START RECORDS SUPPLIED

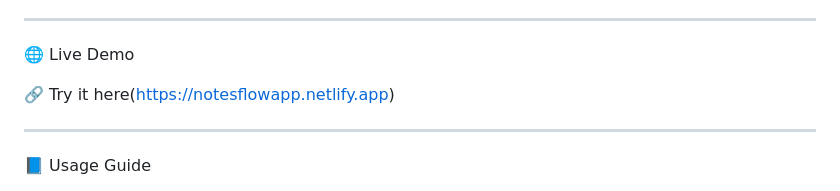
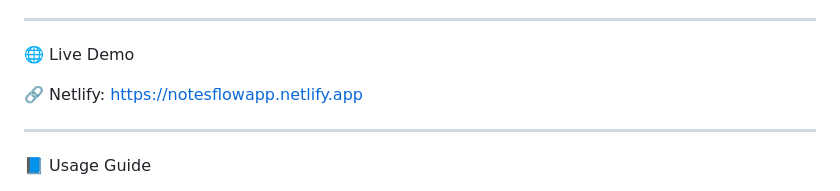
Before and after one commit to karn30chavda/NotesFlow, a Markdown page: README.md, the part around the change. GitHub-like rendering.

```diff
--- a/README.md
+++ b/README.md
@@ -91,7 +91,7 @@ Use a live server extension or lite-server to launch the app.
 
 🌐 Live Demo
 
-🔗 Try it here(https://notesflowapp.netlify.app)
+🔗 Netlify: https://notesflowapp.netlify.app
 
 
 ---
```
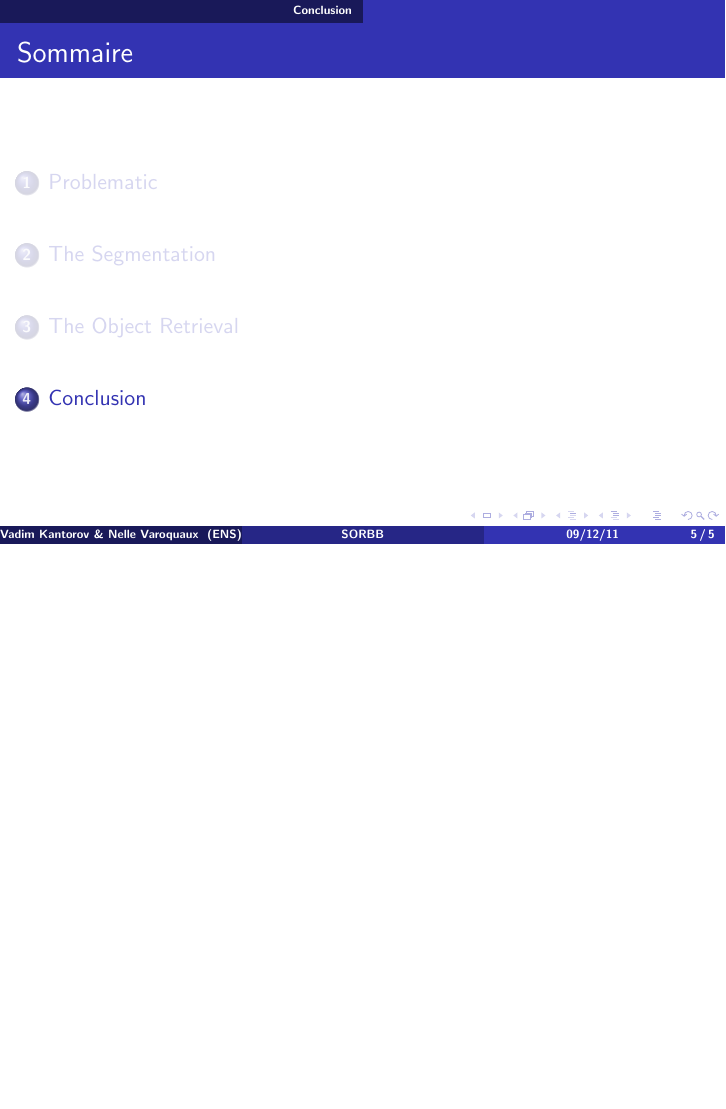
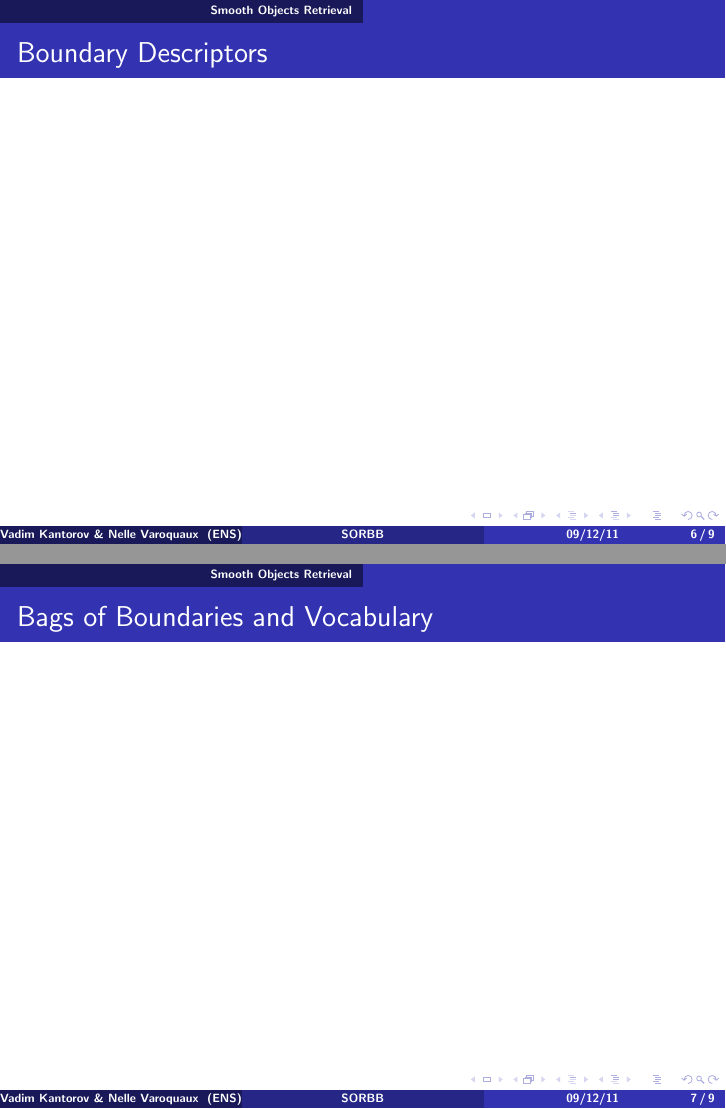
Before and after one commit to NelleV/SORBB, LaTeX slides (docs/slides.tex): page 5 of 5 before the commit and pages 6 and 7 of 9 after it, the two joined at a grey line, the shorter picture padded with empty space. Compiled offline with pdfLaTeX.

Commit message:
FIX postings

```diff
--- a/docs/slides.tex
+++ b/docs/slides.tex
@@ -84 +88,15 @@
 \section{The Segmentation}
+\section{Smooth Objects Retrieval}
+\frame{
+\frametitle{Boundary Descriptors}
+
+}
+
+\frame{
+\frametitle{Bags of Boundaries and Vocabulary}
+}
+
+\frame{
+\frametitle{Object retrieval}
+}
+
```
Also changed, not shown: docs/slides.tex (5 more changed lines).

END RECORDS SUPPLIED

Where a picture appears in the material above, skip it, and print the rest exactly.

RESULT FOR THIS EXERCISE:
Before and after one commit to karn30chavda/NotesFlow, a Markdown page: README.md, the part around the change. GitHub-like rendering.

```diff
--- a/README.md
+++ b/README.md
@@ -91,7 +91,7 @@ Use a live server extension or lite-server to launch the app.
 
 🌐 Live Demo
 
-🔗 Try it here(https://notesflowapp.netlify.app)
+🔗 Netlify: https://notesflowapp.netlify.app
 
 
 ---
```
Before and after one commit to NelleV/SORBB, LaTeX slides (docs/slides.tex): page 5 of 5 before the commit and pages 6 and 7 of 9 after it, the two joined at a grey line, the shorter picture padded with empty space. Compiled offline with pdfLaTeX.

Commit message:
FIX postings

```diff
--- a/docs/slides.tex
+++ b/docs/slides.tex
@@ -84 +88,15 @@
 \section{The Segmentation}
+\section{Smooth Objects Retrieval}
+\frame{
+\frametitle{Boundary Descriptors}
+
+}
+
+\frame{
+\frametitle{Bags of Boundaries and Vocabulary}
+}
+
+\frame{
+\frametitle{Object retrieval}
+}
+
```
Also changed, not shown: docs/slides.tex (5 more changed lines).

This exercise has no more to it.